All of us are painfully aware of the details and political challenges of the Great Wall Debate raging in the United States. I want to add two insights, either of which are not reported adequately or not mentioned at all in the news. The first is of specific Jewish interest. Much is made in the American Wall debate about the use of security fences in Israel and their effectiveness. No surprise, but this is a complicated business. First, Israel has multiple fence systems not just one border wall. The best known and most controversial is the security barrier on the western border of the West Bank. Actually, it is a complex weave of fences and walls including controversial sections, which run to the east of Jerusalem. My sense is that this is the wall most referred to in the American press and also is the wall most praised for its effectiveness.

The West Bank Wall, however, is not a valid model for the American-Mexican border because of the massive deployment of Israeli security forces to the east of the Wall. A comparable American plan would require a US military presence at least twenty if not 100 miles deep into Mexico complete with road checkpoints. We would also have to consider destroying buildings in Mexico housing leaders of the caravans and others. In terms of security, Israel’s West Bank Wall is effective; it is also a major symbol of the Arab-Palestinian conflict and is mainly meant to control everyday traffic and not immigration.

Israel has a second wall system around Gaza. This is nearly a 360-degree enclosure (land, sea and air) with Egypt responsible for a tiny southern border crossing which is peppered with tunnels. The crossing points into Israel are well fortified. There is also a significant no man’s land to the east of the Gaza border in Israel, the sea is blockaded and the air space over Gaza is a no fly zone. Although there is no border fence with Syria, the area is an active military zone, which relies heavily on electronic surveillance. The same is true with the small Israel-Lebanon border. By contrast, Israel’s border with Jordan, it longest border, is protected by a minimal wire fence and dirt road system. There are only three official border crossings on the Jordanian border.

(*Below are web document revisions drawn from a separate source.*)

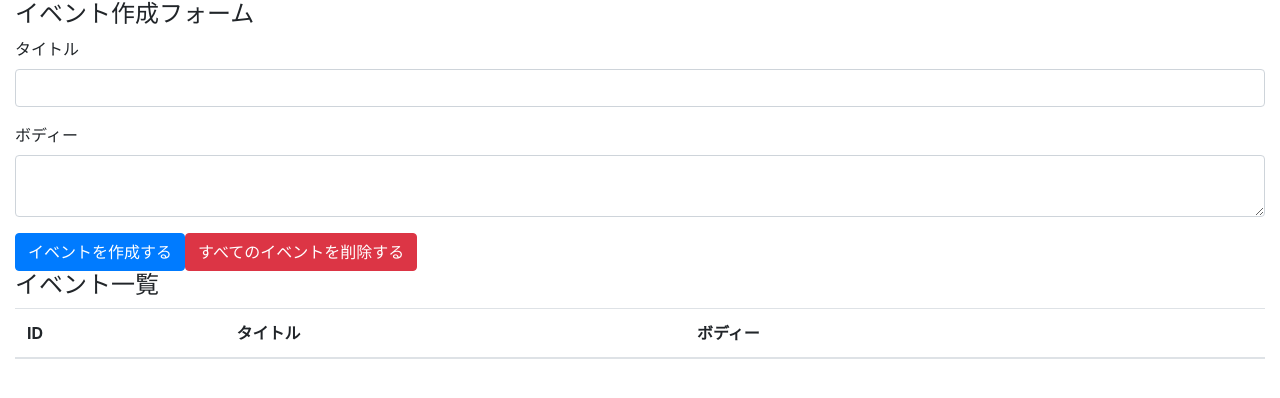
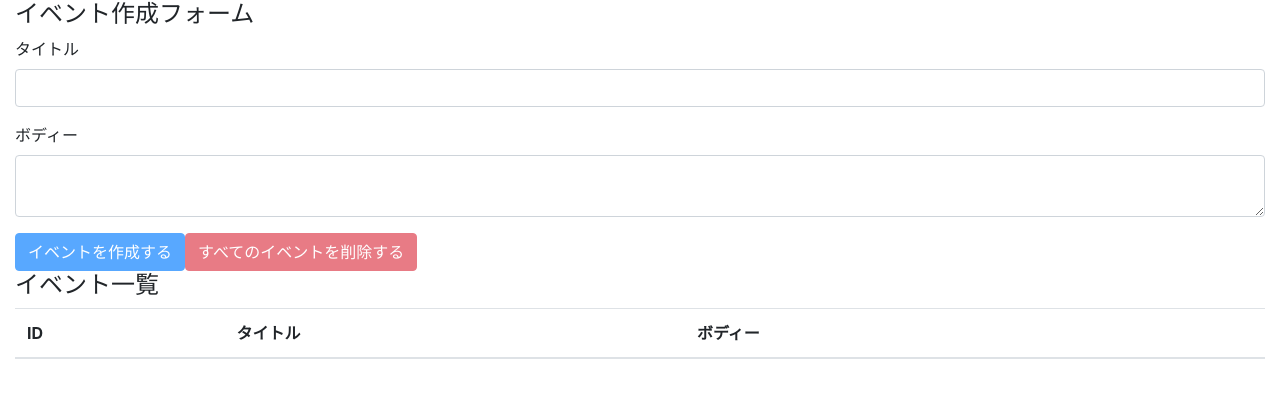
Before and after one commit to kenta0202/react-hooks-101, a React (Create React App) app: page / in a window 1280 px wide. Shown: the top 398 px of the page. Built offline with nearby package versions, Linux system fonts and the light colour scheme.

Commit message:
implemet all events deletion feature

```diff
--- a/src/components/App.tsx
+++ b/src/components/App.tsx
@@ -14,6 +14,16 @@ const App = () => {
     setTitle("");
     setBody("");
   };
+
+  const deleteAllEvents = (e: React.MouseEvent<HTMLButtonElement>) => {
+    e.preventDefault();
+    const result = window.confirm(
+      "すべてのイベントを本当に削除しても良いですか？"
+    );
+    result && dispatch({ type: "DELETE_ALL_EVENTS" });
+  };
+
+  const unCreatable = title === "" || body === "";
 
   useEffect(() => {
     console.log(state);
@@ -50,10 +60,18 @@ const App = () => {
             }}
           />
         </div>
-        <button className="btn btn-primary" onClick={addEvent}>
+        <button
+          className="btn btn-primary"
+          disabled={unCreatable}
+          onClick={addEvent}
+        >
           イベントを作成する
         </button>
-        <button className="btn btn-danger" onClick={addEvent}>
+        <button
+          className="btn btn-danger"
+          onClick={deleteAllEvents}
+          disabled={state.length === 0}
+        >
           すべてのイベントを削除する
         </button>
       </form>
--- a/src/components/Event.tsx
+++ b/src/components/Event.tsx
@@ -10,7 +10,10 @@ type EventComProps = {
 const Event: React.VFC<EventComProps> = ({ event, dispatch }) => {
   const id = event.id;
   const handleOnClickDeleteButton = () => {
-    dispatch({ type: "DELETE_EVENT", uid: event.uid });
+    const result = window.confirm(
+      `イベント(ID=${id})を本当に削除しても良いですか？`
+    );
+    result && dispatch({ type: "DELETE_EVENT", uid: event.uid });
   };
   return (
     <tr>
```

The border between Israel and Egypt is problematic but may be the most relevant to the American situation. Israel and Egypt have a peace treaty and mutual security interests in the Sinai. Recently, tens of thousands of African workers crossed the border illegally and settled in Israel. A particularly large community can be found today in Tel Aviv. Israel has adopted numerous laws limiting the economic activity of these workers and has sealed the border with Egypt. Offers of repatriation to Africa have largely failed.

Finally, I decided to look at Mexico’s southern border, mostly with Guatemala and Belize. The Guatemalan border, less than 600 miles wide, is the site of most border crossings, legal and illegal, from Central America while the Belize border is not highly active. To me, it is the Mexican-Guatemalan border, which we should be focusing on, perhaps even more than the US-Mexico border. Mexico formerly offered a “friendly visa” program on its southern border, that is, a temporary registration system of migrants including encouraging the immigrants to stay and work in Mexico, principally in agriculture. Those policies, combined with humanitarian aid to Guatemala, Honduras and El Salvador should dramatically help the situation on the American border. We also need to be clearer in delineating between illegal immigration and asylum seeking, categories purposefully blurred by the Trump administration. Legitimate asylum seeking is not an immigration crisis as much as it is a human rights crisis.

Most immigrants to America today are from East and South Asia. They arrive legally by planes, as do illegal drugs. Israel’s Egyptian border offer both answers and challenges for us. Meanwhile, the wellbeing of thousands of people including many children are at risk. We need to do better, protect our national interests and be a moral beacon to the world.

Shabbat Shalom,

Rabbi Lance J. Sussman, Ph.D.